It marks the first time the FCA has launched criminal prosecution under the money laundering regulations and the first time the rules have been used to prosecute a bank.

The FCA said the money laundering rules require firms to “determine, conduct and demonstrate risk sensitive due diligence and ongoing monitoring of its relationships with its customers for the purposes of preventing money laundering”.

No individuals are being charged as part of the proceedings.

The regulator first alerted NatWest Group, formerly Royal Bank of Scotland, of the investigation in July 2017.

NatWest Group, which is 62% owned by the Government after a mammoth bailout at the height of the financial crisis, said it had been co-operating with the FCA’s investigation to date.

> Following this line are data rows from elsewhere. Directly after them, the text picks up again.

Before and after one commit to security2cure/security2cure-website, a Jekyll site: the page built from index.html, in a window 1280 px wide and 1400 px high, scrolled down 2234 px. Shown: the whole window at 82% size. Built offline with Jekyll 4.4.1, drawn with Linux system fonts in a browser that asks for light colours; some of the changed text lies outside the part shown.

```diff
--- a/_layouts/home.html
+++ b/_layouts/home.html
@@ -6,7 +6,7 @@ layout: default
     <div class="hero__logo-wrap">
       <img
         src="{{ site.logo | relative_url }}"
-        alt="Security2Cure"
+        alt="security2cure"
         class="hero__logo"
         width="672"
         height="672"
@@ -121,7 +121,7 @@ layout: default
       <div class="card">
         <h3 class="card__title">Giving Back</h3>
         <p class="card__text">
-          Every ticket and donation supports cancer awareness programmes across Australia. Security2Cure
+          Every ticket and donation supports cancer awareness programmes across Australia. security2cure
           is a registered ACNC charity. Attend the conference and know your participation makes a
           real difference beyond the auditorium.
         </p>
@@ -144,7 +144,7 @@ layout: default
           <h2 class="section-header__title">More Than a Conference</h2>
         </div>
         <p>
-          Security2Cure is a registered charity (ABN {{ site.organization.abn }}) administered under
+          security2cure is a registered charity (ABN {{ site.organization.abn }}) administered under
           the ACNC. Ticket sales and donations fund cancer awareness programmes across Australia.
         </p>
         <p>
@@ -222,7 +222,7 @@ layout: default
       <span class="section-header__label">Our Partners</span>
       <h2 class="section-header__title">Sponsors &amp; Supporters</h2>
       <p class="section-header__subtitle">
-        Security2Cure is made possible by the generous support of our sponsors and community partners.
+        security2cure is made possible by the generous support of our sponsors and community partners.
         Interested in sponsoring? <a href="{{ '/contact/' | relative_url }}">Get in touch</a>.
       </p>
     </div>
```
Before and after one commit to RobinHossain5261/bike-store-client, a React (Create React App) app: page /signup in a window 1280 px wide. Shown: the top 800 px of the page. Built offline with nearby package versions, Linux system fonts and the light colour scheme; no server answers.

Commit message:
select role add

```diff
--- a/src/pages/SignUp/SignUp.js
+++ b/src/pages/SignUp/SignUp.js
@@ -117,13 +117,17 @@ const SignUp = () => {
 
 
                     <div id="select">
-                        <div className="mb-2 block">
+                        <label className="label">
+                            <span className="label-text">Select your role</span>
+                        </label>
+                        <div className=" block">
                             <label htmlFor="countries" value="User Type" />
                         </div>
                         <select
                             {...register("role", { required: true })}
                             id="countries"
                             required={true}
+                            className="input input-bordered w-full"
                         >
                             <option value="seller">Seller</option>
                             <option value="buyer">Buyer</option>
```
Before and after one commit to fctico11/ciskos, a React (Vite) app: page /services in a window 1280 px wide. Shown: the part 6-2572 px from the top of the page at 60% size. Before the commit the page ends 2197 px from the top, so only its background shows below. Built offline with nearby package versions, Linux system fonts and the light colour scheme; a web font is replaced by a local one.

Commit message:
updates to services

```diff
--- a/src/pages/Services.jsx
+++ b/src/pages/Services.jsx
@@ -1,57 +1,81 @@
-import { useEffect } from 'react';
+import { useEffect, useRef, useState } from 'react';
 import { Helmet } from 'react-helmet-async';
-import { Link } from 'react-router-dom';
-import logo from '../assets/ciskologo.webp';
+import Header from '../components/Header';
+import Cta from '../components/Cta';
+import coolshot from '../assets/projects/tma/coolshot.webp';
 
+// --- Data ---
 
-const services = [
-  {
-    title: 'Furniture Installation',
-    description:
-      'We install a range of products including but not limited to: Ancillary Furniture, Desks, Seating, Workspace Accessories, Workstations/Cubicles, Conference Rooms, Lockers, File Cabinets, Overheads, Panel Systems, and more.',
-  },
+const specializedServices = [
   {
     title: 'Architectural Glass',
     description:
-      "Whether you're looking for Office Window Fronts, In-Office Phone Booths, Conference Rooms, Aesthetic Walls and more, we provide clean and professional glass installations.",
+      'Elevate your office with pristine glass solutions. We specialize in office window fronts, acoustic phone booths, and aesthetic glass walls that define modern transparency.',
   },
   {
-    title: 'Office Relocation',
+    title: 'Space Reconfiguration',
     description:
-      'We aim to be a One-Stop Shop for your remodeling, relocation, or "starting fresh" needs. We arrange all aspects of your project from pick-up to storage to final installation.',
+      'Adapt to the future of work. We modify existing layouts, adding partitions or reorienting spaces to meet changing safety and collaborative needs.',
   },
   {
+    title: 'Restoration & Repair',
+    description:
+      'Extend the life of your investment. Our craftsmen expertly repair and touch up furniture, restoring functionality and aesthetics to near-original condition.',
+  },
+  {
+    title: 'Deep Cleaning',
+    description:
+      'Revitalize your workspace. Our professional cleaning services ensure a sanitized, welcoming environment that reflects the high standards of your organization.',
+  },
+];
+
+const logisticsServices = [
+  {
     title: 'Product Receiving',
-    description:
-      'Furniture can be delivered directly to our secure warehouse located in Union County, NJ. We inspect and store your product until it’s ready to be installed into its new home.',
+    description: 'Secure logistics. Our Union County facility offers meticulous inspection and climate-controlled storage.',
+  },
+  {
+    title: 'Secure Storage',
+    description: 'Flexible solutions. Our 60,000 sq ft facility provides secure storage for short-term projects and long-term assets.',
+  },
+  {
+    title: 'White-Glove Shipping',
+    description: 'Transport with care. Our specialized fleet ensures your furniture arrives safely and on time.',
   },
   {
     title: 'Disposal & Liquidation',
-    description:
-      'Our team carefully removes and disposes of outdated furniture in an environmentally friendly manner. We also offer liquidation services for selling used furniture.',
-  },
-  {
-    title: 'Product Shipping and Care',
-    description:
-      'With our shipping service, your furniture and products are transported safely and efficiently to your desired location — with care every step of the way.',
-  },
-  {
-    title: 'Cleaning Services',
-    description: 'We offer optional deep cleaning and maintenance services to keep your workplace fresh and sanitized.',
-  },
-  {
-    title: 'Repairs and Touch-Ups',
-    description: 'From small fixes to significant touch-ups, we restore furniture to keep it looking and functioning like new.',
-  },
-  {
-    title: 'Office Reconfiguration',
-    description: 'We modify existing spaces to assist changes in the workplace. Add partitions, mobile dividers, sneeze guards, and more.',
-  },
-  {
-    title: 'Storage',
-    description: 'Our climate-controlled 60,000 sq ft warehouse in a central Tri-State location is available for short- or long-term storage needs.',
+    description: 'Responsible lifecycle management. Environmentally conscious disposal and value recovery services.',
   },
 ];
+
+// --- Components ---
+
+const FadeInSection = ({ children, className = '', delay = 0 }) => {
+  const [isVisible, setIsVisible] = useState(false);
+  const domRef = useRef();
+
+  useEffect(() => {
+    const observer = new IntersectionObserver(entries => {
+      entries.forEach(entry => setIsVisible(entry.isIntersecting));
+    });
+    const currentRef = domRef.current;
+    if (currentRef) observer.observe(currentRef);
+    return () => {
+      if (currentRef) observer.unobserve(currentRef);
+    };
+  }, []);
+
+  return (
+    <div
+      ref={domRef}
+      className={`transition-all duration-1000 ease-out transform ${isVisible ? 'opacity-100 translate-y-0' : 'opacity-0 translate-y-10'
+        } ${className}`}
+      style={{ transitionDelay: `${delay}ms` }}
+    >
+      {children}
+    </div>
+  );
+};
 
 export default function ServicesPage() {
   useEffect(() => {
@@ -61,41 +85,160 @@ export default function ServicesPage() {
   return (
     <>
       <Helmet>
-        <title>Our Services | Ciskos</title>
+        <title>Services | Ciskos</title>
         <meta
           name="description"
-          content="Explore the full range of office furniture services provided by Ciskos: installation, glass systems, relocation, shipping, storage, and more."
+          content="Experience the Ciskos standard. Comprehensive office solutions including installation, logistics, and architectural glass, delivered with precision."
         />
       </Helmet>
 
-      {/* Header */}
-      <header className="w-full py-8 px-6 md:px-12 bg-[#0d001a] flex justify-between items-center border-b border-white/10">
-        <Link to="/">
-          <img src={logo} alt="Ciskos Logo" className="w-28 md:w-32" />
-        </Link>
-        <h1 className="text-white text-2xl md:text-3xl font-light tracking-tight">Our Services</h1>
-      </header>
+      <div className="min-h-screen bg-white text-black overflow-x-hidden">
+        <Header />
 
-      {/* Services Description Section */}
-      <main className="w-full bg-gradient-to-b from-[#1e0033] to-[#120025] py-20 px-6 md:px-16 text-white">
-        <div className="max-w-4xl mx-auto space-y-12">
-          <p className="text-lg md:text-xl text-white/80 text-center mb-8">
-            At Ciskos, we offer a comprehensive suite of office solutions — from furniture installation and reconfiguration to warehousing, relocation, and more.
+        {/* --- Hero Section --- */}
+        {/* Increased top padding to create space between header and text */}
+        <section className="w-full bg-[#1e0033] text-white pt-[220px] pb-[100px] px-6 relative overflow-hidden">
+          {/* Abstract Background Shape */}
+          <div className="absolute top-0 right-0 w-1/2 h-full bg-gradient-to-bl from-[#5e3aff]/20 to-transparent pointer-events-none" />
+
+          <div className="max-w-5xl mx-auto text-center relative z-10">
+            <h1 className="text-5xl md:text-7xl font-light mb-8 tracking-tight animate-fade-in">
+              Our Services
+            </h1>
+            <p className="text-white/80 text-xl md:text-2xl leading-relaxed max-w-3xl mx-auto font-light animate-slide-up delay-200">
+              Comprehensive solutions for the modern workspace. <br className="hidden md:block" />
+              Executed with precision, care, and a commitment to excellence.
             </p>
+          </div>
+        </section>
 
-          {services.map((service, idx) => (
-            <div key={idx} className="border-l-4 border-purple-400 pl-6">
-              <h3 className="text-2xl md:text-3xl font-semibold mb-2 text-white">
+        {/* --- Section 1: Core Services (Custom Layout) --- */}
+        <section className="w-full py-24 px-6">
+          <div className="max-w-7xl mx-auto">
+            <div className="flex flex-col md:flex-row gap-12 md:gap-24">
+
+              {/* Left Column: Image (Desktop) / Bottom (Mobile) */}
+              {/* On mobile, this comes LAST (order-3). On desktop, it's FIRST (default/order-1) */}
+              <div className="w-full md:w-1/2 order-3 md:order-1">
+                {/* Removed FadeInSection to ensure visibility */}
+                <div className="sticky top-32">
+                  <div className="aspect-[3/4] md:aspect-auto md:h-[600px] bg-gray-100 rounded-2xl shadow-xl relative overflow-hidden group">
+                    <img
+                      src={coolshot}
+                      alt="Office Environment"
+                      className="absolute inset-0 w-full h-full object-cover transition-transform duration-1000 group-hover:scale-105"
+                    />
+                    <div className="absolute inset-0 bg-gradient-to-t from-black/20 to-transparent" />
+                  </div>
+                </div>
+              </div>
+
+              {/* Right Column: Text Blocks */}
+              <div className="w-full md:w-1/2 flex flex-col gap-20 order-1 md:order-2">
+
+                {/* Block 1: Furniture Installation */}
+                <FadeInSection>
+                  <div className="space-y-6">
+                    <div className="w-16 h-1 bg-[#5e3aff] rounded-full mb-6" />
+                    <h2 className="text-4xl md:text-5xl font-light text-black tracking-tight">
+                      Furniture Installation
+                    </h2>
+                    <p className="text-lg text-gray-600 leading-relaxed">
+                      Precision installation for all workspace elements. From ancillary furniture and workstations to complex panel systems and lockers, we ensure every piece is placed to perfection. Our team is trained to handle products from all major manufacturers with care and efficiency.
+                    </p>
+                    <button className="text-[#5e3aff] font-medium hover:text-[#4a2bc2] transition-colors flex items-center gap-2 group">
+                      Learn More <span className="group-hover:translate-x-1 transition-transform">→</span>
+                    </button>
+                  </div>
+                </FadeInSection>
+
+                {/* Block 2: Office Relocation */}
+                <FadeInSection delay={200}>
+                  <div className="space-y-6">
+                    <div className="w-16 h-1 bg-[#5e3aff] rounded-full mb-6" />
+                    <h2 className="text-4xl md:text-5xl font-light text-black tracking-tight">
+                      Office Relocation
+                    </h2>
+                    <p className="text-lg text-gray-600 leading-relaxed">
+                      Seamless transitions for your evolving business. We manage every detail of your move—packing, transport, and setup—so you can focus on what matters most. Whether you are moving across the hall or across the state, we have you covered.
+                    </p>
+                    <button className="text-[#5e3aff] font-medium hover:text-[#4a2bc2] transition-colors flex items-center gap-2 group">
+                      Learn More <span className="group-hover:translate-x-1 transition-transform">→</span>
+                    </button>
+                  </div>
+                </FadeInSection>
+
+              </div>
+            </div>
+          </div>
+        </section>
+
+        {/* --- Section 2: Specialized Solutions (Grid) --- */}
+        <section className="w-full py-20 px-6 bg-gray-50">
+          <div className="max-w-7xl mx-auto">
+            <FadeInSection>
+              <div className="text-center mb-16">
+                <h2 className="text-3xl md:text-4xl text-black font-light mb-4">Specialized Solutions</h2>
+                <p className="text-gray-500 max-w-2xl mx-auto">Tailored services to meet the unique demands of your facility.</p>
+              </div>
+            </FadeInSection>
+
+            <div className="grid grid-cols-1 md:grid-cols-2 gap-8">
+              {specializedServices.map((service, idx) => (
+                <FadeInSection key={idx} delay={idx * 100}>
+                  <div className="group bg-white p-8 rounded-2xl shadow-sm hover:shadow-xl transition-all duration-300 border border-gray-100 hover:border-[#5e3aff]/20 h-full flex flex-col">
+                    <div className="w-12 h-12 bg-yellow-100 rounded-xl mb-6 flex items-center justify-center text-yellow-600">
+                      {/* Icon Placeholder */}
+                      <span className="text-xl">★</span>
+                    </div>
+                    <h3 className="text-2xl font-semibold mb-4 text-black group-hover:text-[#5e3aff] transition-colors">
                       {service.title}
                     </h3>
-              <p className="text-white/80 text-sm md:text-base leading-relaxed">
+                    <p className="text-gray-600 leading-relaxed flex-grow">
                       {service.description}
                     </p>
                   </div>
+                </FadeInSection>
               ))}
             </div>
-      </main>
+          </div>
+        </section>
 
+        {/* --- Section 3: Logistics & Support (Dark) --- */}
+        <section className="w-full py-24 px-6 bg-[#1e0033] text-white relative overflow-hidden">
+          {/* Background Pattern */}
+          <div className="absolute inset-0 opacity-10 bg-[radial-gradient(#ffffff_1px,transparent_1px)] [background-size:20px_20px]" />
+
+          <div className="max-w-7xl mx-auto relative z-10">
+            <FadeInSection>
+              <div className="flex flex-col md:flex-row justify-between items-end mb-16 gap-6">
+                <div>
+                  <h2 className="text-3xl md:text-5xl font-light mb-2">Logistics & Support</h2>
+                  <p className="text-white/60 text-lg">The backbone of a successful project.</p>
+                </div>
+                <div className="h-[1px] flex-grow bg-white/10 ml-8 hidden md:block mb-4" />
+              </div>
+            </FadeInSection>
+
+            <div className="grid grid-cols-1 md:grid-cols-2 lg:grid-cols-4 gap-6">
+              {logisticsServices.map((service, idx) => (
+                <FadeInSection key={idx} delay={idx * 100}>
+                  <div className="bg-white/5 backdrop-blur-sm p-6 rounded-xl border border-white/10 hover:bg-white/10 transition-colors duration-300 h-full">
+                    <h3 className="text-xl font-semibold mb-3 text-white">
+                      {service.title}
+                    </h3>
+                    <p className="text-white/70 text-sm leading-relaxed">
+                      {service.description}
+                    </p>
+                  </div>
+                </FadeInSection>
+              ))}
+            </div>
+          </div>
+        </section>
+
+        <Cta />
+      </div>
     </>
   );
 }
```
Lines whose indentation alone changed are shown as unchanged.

The bank said: “NatWest Group takes extremely seriously its responsibility to seek to prevent money laundering by third parties and accordingly has made significant, multi-year investments in its financial crime systems and controls.”